# WHAT YOU ARE ASKED TO DO:
Copy, from the entries below, each line in which the string "href" appears.

# RECORDS TO PROCESS:
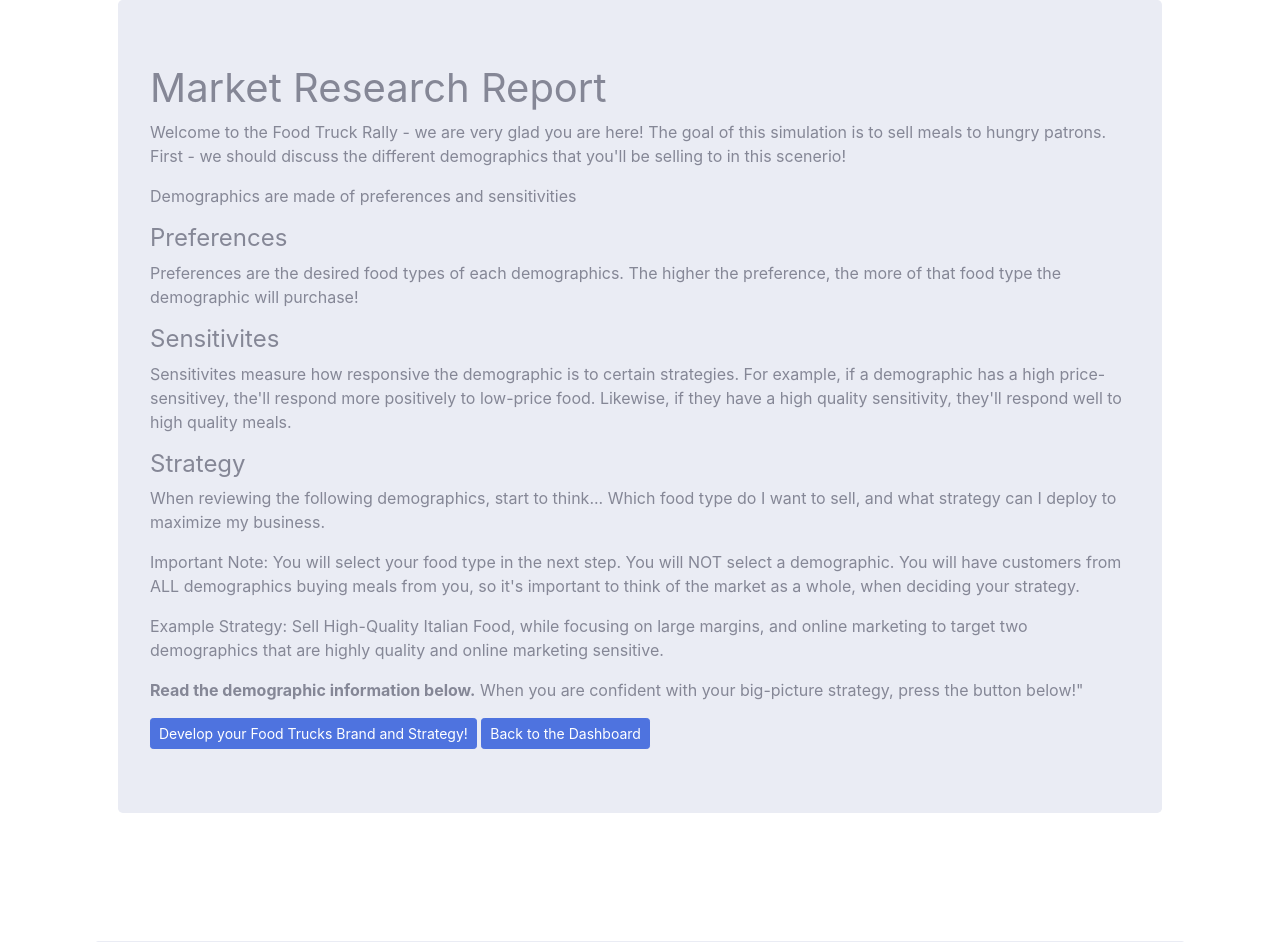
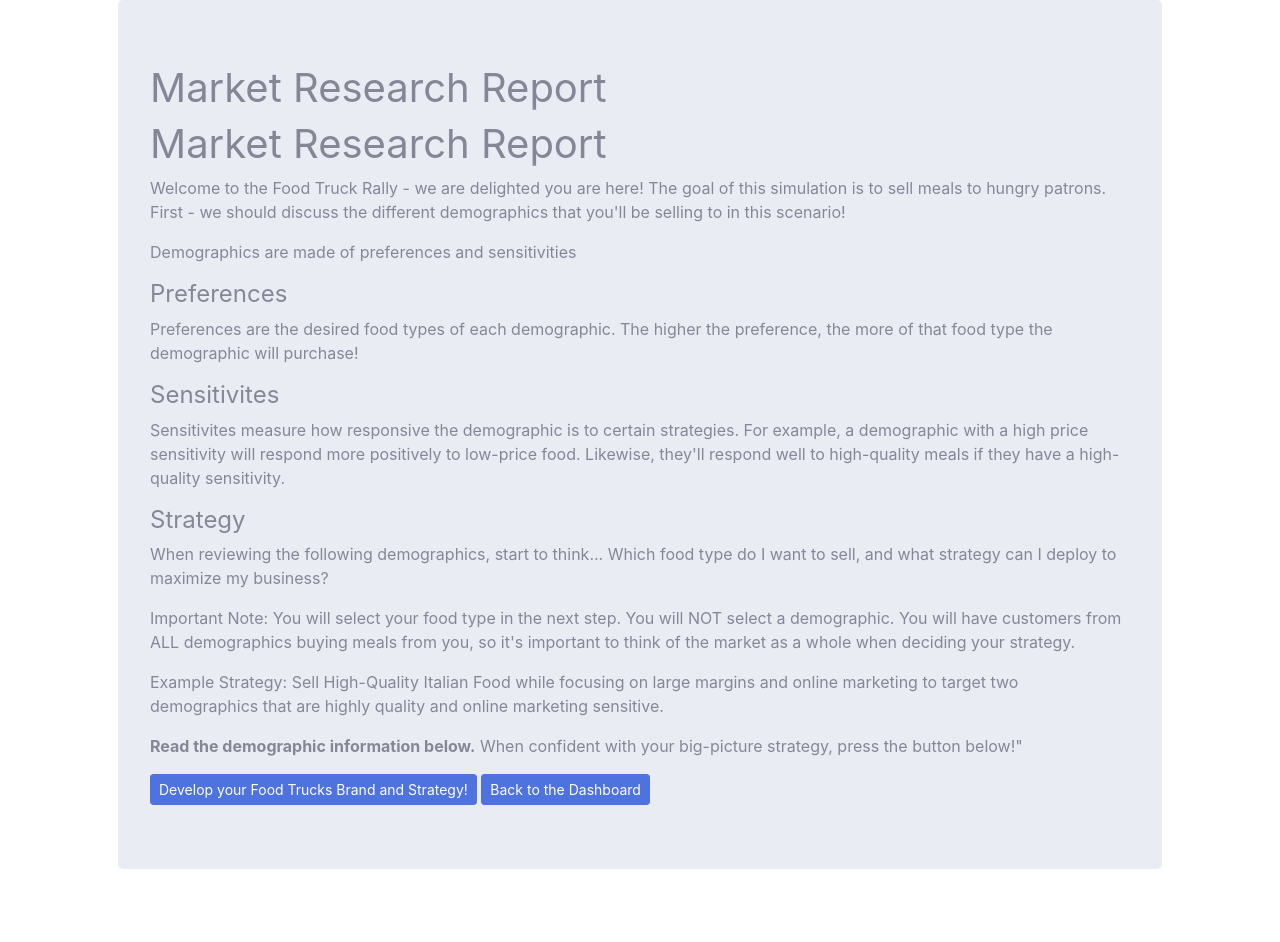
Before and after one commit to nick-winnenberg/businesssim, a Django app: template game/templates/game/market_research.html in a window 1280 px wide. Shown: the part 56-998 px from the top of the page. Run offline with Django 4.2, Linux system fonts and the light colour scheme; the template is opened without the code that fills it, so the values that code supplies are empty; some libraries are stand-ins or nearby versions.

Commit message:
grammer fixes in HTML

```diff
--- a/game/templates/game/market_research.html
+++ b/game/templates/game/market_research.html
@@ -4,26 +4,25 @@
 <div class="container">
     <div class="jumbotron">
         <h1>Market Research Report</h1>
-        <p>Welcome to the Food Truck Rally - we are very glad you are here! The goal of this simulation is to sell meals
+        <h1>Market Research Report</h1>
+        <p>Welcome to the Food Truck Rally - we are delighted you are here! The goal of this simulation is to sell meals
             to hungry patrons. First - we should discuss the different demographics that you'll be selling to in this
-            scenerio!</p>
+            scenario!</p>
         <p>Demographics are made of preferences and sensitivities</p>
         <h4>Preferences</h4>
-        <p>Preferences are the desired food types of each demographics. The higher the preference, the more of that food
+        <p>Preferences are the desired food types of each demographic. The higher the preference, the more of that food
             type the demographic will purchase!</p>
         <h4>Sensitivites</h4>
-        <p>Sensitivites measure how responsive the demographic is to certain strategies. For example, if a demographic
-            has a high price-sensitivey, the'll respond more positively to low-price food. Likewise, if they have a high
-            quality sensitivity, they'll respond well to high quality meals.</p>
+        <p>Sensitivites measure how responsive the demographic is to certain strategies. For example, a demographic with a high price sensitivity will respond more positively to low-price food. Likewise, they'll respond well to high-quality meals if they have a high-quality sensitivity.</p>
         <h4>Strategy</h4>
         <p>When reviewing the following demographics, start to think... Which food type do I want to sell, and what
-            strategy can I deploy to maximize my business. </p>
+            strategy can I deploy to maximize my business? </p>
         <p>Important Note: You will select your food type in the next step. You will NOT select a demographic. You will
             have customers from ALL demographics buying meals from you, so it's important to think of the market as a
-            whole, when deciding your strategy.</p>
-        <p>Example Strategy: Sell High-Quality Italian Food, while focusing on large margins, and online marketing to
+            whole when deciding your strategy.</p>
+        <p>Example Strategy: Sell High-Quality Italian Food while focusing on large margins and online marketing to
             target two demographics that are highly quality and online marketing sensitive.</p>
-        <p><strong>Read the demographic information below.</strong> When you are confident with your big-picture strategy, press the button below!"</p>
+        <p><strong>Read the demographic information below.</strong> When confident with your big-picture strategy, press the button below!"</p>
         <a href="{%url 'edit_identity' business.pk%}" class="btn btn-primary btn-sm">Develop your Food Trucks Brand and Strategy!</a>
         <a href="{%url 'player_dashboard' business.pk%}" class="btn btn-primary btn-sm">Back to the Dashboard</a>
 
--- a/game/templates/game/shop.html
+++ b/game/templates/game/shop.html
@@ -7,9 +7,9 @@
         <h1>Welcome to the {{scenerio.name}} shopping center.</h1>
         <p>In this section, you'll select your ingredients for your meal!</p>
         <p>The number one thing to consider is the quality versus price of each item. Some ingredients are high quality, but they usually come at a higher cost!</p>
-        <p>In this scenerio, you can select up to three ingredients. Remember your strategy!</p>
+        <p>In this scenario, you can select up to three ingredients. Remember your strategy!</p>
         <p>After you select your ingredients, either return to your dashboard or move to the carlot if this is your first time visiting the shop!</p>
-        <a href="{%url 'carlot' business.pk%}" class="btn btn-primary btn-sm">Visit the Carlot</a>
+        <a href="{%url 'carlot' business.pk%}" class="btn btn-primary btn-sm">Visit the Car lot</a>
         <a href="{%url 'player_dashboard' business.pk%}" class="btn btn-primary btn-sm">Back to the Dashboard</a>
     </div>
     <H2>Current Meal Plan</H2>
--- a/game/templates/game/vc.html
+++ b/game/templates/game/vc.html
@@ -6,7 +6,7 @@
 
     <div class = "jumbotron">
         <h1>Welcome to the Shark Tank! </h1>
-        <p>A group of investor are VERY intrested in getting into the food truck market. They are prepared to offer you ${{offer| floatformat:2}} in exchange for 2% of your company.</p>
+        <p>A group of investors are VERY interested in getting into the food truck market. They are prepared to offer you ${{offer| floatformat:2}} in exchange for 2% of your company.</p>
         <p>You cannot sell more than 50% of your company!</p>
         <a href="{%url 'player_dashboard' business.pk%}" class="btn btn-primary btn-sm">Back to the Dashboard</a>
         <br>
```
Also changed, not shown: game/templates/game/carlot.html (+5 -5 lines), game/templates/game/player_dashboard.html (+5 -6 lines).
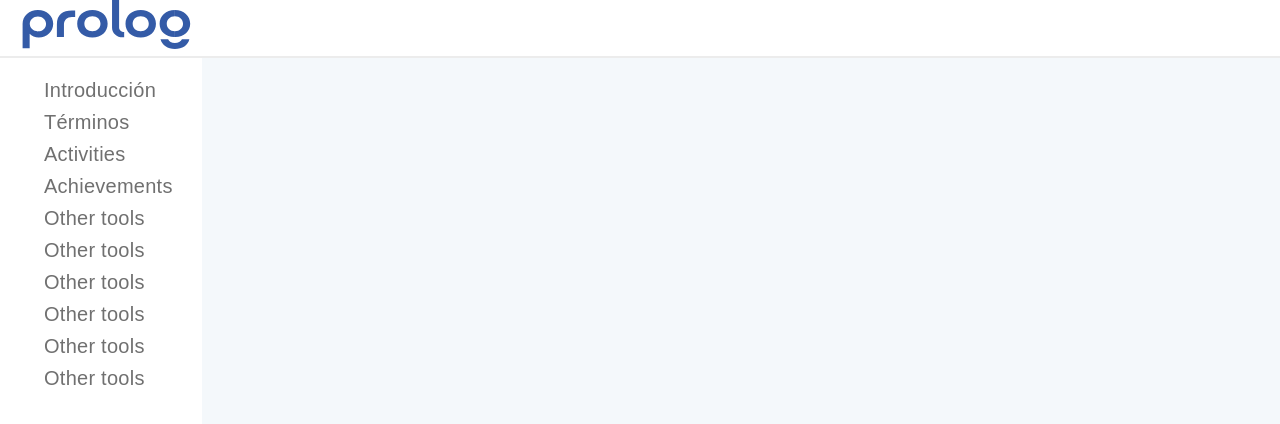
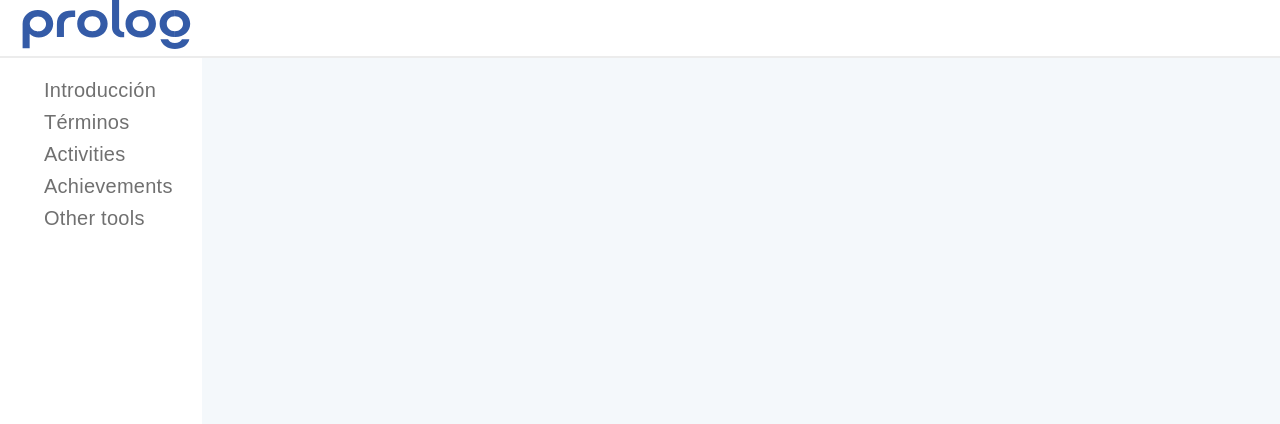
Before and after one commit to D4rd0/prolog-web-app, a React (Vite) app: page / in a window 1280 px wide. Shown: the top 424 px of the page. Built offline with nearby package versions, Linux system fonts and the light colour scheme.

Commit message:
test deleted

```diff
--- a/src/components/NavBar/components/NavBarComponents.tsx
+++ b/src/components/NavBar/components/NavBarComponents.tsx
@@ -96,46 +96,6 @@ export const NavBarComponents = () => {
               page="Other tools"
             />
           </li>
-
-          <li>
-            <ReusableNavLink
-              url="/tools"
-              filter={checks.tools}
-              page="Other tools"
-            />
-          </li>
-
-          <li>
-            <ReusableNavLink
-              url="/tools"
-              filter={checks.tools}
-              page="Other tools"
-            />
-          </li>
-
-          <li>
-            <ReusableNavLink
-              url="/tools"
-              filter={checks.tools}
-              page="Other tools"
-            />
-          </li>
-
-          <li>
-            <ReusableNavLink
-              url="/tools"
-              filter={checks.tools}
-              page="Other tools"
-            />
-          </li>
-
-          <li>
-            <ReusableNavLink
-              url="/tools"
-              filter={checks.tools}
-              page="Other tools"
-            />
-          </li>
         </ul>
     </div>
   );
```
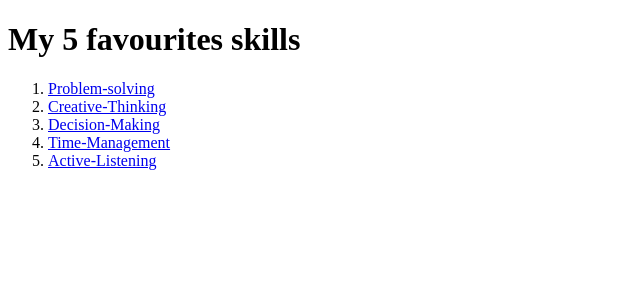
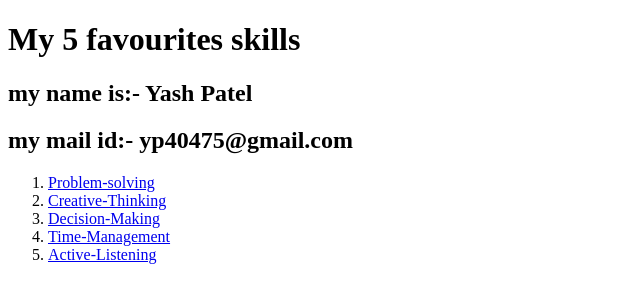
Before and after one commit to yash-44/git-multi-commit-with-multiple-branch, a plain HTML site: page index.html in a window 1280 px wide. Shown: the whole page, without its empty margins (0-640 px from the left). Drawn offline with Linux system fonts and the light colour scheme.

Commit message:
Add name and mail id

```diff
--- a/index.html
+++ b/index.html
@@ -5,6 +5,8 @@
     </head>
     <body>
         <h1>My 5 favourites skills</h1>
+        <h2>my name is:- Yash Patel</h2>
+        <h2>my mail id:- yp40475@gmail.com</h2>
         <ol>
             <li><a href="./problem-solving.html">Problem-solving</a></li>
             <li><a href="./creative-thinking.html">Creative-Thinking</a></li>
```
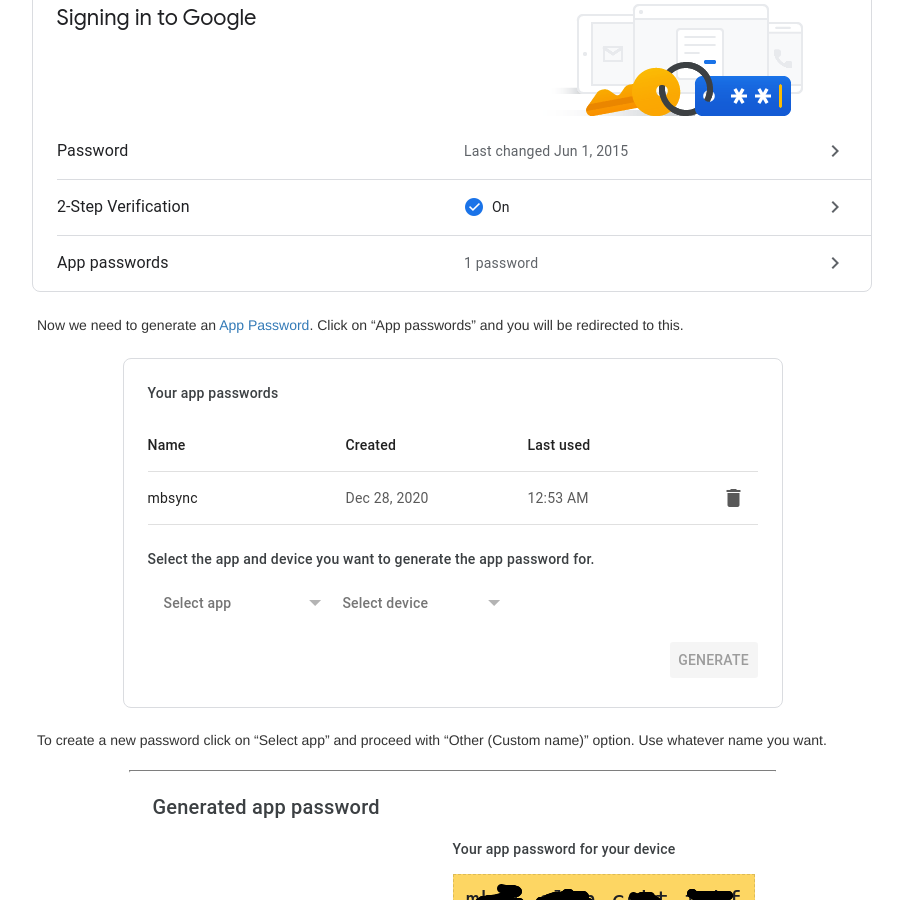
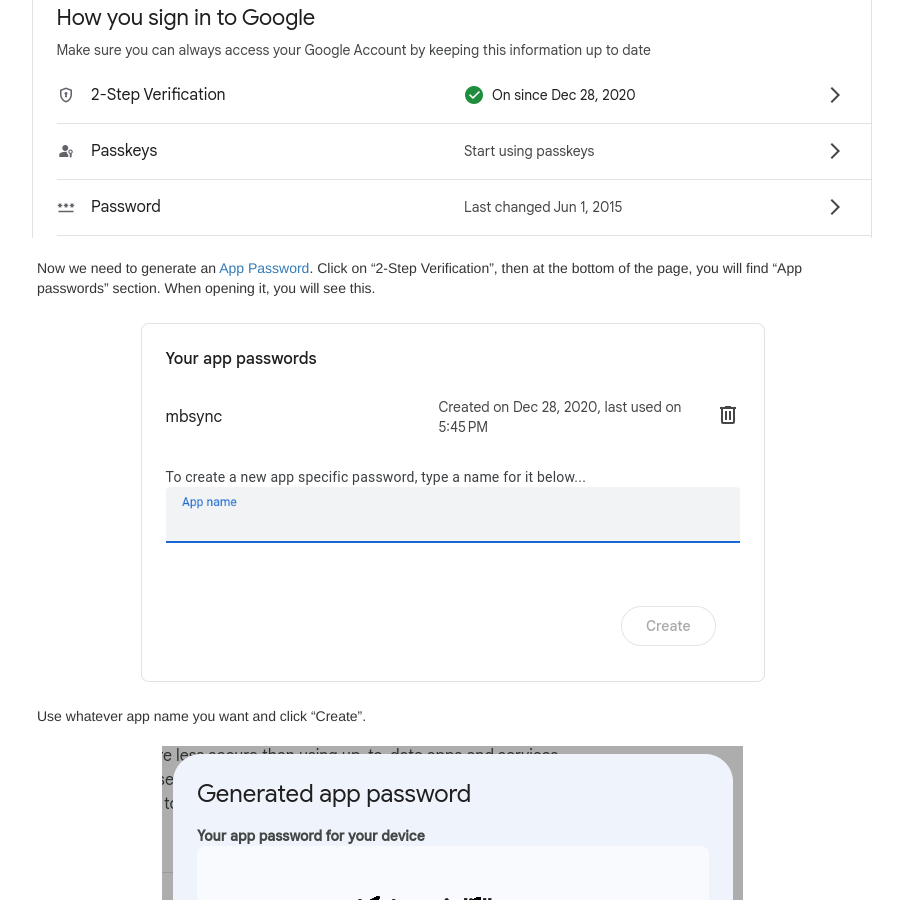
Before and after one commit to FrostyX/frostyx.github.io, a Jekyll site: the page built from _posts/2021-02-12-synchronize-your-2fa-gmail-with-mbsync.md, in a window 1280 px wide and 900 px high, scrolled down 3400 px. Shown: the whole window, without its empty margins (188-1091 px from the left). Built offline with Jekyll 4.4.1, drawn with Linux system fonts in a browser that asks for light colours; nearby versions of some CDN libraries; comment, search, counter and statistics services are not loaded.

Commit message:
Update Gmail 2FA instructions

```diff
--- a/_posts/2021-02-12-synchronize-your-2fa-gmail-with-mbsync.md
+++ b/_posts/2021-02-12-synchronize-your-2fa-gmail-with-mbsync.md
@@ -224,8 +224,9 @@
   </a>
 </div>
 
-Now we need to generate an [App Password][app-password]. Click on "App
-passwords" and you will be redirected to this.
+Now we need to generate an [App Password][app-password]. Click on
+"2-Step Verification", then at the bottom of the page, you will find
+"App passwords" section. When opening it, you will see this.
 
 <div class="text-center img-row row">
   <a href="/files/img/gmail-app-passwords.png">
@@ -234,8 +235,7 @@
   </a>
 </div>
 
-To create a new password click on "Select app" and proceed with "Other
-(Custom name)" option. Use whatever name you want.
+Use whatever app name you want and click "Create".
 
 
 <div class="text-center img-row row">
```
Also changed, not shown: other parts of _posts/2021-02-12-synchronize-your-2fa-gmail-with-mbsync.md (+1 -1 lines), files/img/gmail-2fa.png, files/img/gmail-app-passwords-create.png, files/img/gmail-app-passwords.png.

# WRITTEN REPLY:
         <a href="{%url 'edit_identity' business.pk%}" class="btn btn-primary btn-sm">Develop your Food Trucks Brand and Strategy!</a>
         <a href="{%url 'player_dashboard' business.pk%}" class="btn btn-primary btn-sm">Back to the Dashboard</a>
-        <a href="{%url 'carlot' business.pk%}" class="btn btn-primary btn-sm">Visit the Carlot</a>
+        <a href="{%url 'carlot' business.pk%}" class="btn btn-primary btn-sm">Visit the Car lot</a>
         <a href="{%url 'player_dashboard' business.pk%}" class="btn btn-primary btn-sm">Back to the Dashboard</a>
         <a href="{%url 'player_dashboard' business.pk%}" class="btn btn-primary btn-sm">Back to the Dashboard</a>
             <li><a href="./problem-solving.html">Problem-solving</a></li>
             <li><a href="./creative-thinking.html">Creative-Thinking</a></li>
   <a href="/files/img/gmail-app-passwords.png">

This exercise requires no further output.